Exhibit D is Kelis. She’s not necessarily indie, but she’s never been as well known as the leading ladies in R&B/Pop, including Beyoncé and Rihanna, except for 2003’s omnipresent "Milkshake" (For some reason my milkshake isn’t bringing all the boys to the yard. Girlfriend needs to send me her recipe. Kelis?). Her 2010 album, Flesh Tone, saw Kelis abandon the hip-hop beats of her past for a brand new direction that was totally gay and totally yay. On the single "Brave" (click here to listen), she starts out revealing the mistakes of her past, singing “I'm not ashamed of winning/But it wasn't that way in the beginning/It was this way/It was kiss me/Come kick me and diss me/I had to give it up.” She then states how having a child saved her, “All of this pain you had given /It's just a reminder of livin/It was crazy, had a baby/He's amazin, he saved me.” This chick’s no sell-out. The synths cloak her emotion and allow her to deliver a sort of truth that I can’t imagine being captured in any other style but dance.

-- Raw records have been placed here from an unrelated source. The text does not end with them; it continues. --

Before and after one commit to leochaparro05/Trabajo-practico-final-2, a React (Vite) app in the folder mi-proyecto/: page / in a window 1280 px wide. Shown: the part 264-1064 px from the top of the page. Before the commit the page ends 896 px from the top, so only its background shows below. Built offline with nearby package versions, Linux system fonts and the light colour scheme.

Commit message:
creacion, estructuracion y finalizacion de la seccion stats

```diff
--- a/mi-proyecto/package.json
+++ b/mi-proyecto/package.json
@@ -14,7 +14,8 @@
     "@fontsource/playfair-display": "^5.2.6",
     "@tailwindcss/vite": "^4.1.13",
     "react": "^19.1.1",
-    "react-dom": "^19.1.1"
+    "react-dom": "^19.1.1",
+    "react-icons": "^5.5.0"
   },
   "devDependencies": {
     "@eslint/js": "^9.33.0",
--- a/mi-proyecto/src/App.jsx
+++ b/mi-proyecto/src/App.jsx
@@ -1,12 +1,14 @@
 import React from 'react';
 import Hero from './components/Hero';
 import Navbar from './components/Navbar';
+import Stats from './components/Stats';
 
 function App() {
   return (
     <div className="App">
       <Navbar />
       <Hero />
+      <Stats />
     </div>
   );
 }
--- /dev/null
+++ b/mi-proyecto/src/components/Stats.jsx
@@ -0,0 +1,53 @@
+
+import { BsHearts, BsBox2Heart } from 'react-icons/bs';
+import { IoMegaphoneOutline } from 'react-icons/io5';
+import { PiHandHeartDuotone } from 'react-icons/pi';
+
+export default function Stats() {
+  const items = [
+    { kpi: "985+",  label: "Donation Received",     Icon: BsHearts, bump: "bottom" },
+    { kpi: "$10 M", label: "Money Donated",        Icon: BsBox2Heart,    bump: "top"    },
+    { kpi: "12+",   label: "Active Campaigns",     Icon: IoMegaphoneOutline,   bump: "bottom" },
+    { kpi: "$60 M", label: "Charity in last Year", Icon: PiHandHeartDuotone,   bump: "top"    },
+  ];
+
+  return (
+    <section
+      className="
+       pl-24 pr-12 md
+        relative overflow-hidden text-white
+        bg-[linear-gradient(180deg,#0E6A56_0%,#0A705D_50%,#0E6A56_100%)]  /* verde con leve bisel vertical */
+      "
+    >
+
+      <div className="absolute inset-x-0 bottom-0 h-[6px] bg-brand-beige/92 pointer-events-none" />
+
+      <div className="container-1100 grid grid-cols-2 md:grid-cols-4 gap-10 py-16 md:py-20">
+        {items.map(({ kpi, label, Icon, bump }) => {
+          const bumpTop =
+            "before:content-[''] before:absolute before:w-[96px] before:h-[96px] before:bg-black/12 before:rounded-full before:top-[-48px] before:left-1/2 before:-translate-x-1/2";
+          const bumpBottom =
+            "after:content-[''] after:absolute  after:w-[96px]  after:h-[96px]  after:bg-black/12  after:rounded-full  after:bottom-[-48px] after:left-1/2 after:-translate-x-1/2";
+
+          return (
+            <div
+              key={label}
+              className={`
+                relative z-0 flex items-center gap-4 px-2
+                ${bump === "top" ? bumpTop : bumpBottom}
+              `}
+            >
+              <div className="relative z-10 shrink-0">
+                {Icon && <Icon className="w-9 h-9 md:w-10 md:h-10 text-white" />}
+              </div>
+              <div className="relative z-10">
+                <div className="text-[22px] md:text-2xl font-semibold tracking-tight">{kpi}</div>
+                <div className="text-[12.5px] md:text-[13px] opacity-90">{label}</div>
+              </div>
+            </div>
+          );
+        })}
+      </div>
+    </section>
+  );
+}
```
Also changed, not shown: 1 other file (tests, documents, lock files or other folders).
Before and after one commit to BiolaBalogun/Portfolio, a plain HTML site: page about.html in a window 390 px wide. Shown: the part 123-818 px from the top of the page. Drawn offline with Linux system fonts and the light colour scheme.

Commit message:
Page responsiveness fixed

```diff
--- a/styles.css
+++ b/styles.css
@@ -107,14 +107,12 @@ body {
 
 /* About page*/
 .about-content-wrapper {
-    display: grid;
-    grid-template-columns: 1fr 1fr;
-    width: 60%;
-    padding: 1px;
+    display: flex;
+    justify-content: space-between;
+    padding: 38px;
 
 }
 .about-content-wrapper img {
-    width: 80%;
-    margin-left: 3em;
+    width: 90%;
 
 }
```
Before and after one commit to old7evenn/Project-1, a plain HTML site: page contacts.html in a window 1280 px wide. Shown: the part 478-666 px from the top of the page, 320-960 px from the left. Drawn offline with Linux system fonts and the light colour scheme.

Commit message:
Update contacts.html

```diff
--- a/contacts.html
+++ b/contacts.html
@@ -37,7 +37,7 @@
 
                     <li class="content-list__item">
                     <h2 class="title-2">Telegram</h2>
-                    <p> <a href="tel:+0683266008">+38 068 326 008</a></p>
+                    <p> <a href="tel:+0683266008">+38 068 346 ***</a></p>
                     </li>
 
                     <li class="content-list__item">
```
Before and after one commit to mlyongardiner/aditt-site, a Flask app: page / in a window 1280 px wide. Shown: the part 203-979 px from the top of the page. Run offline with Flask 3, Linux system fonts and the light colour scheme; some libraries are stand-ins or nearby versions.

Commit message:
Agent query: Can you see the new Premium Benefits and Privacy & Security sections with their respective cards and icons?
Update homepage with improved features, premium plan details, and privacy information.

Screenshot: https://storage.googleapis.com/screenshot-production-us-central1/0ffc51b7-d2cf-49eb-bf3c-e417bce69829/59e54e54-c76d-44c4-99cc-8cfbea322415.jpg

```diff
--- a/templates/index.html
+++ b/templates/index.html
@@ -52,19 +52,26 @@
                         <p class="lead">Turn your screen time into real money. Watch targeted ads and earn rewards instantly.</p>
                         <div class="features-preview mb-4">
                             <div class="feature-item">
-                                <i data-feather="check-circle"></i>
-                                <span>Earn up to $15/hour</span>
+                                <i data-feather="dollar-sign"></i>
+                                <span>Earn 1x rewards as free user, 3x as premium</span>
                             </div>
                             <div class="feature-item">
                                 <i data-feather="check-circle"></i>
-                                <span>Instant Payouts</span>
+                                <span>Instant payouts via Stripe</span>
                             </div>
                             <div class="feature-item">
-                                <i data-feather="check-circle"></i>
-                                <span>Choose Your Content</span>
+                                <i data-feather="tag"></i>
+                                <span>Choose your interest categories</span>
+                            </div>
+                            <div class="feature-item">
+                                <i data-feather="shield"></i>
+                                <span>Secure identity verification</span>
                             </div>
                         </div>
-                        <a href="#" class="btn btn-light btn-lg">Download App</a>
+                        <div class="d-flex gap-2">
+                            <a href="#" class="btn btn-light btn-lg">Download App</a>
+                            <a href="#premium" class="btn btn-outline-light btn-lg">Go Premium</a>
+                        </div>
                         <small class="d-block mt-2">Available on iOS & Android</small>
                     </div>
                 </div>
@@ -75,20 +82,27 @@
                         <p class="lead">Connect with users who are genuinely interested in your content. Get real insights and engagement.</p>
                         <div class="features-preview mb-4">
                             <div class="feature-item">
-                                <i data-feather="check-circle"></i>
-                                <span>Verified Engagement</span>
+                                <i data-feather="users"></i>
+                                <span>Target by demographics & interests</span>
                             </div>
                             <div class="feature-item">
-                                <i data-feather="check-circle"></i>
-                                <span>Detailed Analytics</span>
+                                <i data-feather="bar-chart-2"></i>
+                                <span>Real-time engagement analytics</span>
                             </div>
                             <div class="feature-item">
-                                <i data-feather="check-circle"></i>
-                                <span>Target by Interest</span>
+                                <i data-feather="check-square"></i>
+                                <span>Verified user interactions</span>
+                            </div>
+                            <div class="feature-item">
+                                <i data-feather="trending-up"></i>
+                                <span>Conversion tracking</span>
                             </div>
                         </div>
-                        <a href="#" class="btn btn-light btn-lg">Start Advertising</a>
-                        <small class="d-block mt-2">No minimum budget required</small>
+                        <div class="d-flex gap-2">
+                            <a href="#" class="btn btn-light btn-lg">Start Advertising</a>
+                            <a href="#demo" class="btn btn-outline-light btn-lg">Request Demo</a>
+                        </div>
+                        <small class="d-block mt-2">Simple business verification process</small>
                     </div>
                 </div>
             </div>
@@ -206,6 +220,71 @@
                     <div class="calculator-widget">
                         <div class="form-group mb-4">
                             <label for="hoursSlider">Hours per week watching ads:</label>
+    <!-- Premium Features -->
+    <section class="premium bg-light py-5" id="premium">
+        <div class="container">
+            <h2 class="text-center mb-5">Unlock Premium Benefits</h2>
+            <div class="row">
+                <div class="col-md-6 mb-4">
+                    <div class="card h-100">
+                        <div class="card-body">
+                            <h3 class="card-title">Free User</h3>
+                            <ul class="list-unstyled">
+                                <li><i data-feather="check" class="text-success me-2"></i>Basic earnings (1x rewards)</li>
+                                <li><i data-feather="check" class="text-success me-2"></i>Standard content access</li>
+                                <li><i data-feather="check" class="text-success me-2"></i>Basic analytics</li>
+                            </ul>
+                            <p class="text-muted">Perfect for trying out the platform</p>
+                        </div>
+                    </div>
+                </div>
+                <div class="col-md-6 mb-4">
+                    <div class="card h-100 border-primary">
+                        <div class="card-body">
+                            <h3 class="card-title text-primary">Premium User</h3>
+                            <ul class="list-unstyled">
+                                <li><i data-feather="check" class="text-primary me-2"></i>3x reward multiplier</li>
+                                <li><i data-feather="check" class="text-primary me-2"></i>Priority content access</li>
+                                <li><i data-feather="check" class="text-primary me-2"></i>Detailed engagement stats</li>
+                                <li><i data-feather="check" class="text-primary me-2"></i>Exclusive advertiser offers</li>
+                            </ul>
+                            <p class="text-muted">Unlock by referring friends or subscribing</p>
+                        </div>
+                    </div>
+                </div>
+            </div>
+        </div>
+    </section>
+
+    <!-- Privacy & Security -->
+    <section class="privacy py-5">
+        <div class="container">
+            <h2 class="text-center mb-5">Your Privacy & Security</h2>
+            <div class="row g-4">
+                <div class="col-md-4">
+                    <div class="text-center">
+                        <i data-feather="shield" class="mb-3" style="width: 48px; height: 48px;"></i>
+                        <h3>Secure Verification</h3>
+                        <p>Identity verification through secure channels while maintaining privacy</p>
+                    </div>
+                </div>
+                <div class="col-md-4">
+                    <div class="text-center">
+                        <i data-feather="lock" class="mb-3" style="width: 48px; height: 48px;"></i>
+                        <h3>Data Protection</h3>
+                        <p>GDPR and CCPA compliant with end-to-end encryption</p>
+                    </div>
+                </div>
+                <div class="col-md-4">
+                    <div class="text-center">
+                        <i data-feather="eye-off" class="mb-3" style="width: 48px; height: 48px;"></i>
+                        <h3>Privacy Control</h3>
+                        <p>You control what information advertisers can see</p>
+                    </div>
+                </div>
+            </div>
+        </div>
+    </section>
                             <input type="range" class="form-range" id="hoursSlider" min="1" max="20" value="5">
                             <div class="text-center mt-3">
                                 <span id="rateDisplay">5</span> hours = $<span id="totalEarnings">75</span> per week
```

Exhibit E. Robyn. Of all the indie chicks now doing dance music, Robyn is the most prominent. Ironically, the dance direction she took after her teen pop ‘90s years actually made her more popular among indie music lovers. She serves as an excellent example of the beauty and purity that dance production can provide to some raw, emotional lyrics. One of my favorite tracks is "Cry When You Get Older" (click here to listen) on Body Talk Pt. 1. “Hey girl in the strobing light/what ya momma never told ya/is love hurts when you do it right/you can cry when you get older/Young boy by the traffic light/what ya daddy never told ya/is love hurts when you do it right/you can cry when you get older…I start out with good intentions, but mess it up like all the time/I try to keep up with appearance, but always end up way out of line/I need some kinda miracle, cause I've lost all my faith in science/so I put my faith in me.” This song appeals to those who have felt like outsiders (so basically, that’s everyone). Many of us have been the boy in the traffic light or that girl in the strobing light, and that’s what I love about this song and all of the songs that I’ve mentioned in this post. A bunch of people view electronic pop music as a betrayal of all that’s real and true, but I see it as the opposite. It gives us a chance to dance through our pain, to exorcise ourselves of our insecurities. These girls’ lyrics allow us to do it with songs that reflect our own feelings (as opposed to listening to another song about taking shots, which has its place but gets a bit monotonous after a while. I don’t need anyone telling me how to take a shot. I’m a big boy and am well versed in the practice). During these moments on the dance floor, we connect with our wounded inner selves in a spiritual way, and it’s all thanks to the indie gals who’ve bypassed the coffee shop on their way to the gay club.